Work out how many lines in the data below contain "title", and state that count with nothing added.
Source information START
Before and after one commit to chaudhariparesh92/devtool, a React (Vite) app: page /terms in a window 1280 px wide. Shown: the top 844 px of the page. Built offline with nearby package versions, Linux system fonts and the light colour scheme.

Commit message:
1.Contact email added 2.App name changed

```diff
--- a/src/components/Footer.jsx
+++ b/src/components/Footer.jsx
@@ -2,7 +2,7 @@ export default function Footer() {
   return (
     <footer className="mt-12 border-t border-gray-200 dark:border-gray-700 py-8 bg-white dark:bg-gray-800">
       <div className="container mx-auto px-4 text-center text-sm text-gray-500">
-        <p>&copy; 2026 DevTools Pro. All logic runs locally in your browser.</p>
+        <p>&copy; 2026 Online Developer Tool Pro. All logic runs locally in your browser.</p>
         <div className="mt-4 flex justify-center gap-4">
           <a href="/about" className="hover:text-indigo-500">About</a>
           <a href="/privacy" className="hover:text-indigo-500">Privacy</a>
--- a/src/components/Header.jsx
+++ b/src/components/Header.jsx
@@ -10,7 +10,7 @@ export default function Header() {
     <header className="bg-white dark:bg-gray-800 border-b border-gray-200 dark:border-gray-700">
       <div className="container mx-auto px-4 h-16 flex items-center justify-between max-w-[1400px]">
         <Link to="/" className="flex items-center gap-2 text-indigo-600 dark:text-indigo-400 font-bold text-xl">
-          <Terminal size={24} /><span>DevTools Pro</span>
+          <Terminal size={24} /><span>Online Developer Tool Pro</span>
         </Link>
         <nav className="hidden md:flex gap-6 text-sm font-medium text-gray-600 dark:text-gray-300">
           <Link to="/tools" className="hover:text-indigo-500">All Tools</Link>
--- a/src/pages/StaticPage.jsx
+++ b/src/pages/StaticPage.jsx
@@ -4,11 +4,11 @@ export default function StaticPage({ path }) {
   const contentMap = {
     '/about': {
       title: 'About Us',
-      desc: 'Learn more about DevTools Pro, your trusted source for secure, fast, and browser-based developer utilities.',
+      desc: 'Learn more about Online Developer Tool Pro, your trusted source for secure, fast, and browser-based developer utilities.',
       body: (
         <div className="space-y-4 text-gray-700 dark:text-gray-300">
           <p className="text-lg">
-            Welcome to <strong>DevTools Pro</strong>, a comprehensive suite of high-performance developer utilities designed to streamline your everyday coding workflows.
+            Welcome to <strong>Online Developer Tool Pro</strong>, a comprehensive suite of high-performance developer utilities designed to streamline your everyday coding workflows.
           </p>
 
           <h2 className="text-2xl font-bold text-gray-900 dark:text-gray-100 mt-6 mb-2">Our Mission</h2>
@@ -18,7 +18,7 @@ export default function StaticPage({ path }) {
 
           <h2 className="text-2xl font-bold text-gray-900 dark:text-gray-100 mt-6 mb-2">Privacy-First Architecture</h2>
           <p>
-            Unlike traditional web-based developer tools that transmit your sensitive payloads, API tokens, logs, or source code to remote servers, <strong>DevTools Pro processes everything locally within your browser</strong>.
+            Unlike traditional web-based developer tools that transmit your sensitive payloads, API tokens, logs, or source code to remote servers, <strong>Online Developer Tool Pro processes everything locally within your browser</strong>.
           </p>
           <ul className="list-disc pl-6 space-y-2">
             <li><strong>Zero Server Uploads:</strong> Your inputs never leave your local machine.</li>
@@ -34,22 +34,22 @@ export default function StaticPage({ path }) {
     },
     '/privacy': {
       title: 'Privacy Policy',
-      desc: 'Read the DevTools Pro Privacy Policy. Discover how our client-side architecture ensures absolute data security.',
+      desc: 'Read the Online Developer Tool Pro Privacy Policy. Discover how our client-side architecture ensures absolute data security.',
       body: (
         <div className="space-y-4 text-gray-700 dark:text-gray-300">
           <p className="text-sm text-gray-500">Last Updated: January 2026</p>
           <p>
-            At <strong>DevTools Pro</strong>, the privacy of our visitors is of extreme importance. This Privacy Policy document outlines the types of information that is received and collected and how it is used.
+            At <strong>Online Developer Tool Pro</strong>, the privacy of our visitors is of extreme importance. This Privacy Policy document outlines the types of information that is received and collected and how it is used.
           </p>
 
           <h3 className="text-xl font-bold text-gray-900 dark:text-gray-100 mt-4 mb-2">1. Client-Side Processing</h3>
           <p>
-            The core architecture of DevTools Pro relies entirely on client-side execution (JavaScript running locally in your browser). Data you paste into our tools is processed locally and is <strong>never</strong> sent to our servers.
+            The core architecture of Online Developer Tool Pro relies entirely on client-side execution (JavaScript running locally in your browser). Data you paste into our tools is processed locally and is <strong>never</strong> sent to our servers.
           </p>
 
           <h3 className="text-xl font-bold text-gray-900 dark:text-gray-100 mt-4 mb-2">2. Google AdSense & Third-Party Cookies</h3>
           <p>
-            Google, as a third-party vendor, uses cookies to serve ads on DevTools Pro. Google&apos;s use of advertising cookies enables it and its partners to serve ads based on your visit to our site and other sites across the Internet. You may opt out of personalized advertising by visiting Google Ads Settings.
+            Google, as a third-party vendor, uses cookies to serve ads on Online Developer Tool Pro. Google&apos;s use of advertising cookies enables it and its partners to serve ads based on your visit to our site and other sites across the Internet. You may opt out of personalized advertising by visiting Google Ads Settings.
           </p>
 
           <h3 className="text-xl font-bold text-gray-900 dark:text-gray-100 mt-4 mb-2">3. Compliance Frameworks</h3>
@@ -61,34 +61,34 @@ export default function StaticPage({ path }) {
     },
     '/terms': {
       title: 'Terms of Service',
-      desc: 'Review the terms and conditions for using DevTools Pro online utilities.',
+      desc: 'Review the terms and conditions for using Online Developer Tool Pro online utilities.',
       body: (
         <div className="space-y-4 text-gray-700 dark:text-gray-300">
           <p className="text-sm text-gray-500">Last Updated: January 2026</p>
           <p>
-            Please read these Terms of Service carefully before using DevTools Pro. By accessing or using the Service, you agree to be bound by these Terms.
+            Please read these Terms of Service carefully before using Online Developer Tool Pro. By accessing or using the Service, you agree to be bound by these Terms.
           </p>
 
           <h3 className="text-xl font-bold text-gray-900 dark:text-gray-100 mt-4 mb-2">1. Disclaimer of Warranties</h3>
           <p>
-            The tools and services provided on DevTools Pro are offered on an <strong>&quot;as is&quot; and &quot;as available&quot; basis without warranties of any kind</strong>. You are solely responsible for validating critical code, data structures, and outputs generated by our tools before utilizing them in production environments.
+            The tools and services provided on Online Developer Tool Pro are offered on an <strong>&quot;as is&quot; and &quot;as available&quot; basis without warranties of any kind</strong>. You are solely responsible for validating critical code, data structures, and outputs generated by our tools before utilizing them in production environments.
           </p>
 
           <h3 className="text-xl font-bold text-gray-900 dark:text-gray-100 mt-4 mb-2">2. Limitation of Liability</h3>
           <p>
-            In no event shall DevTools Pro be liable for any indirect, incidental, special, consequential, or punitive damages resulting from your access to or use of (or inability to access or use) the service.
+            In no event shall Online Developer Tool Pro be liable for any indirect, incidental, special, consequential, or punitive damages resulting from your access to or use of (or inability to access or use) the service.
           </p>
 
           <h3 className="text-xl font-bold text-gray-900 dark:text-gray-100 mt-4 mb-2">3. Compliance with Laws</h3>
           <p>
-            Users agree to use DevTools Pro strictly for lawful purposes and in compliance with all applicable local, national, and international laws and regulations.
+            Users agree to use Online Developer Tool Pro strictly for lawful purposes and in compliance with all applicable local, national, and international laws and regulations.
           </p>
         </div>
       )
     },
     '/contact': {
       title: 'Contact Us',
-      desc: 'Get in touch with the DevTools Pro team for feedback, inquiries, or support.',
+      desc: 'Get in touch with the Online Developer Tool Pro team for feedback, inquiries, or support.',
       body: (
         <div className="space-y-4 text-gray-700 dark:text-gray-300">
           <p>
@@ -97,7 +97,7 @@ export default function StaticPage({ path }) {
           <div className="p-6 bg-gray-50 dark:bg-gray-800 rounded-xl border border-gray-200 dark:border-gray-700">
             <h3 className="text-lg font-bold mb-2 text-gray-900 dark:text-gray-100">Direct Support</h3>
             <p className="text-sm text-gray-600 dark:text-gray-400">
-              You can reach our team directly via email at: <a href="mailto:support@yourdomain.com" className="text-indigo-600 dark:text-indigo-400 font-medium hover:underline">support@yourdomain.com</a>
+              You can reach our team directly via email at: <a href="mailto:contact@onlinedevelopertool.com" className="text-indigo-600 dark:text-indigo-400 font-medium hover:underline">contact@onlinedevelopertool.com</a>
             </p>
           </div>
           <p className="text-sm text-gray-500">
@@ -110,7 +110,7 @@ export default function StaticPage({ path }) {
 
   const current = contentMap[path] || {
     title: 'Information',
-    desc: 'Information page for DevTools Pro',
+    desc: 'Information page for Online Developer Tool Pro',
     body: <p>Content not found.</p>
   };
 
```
Source information END
• _Response_
5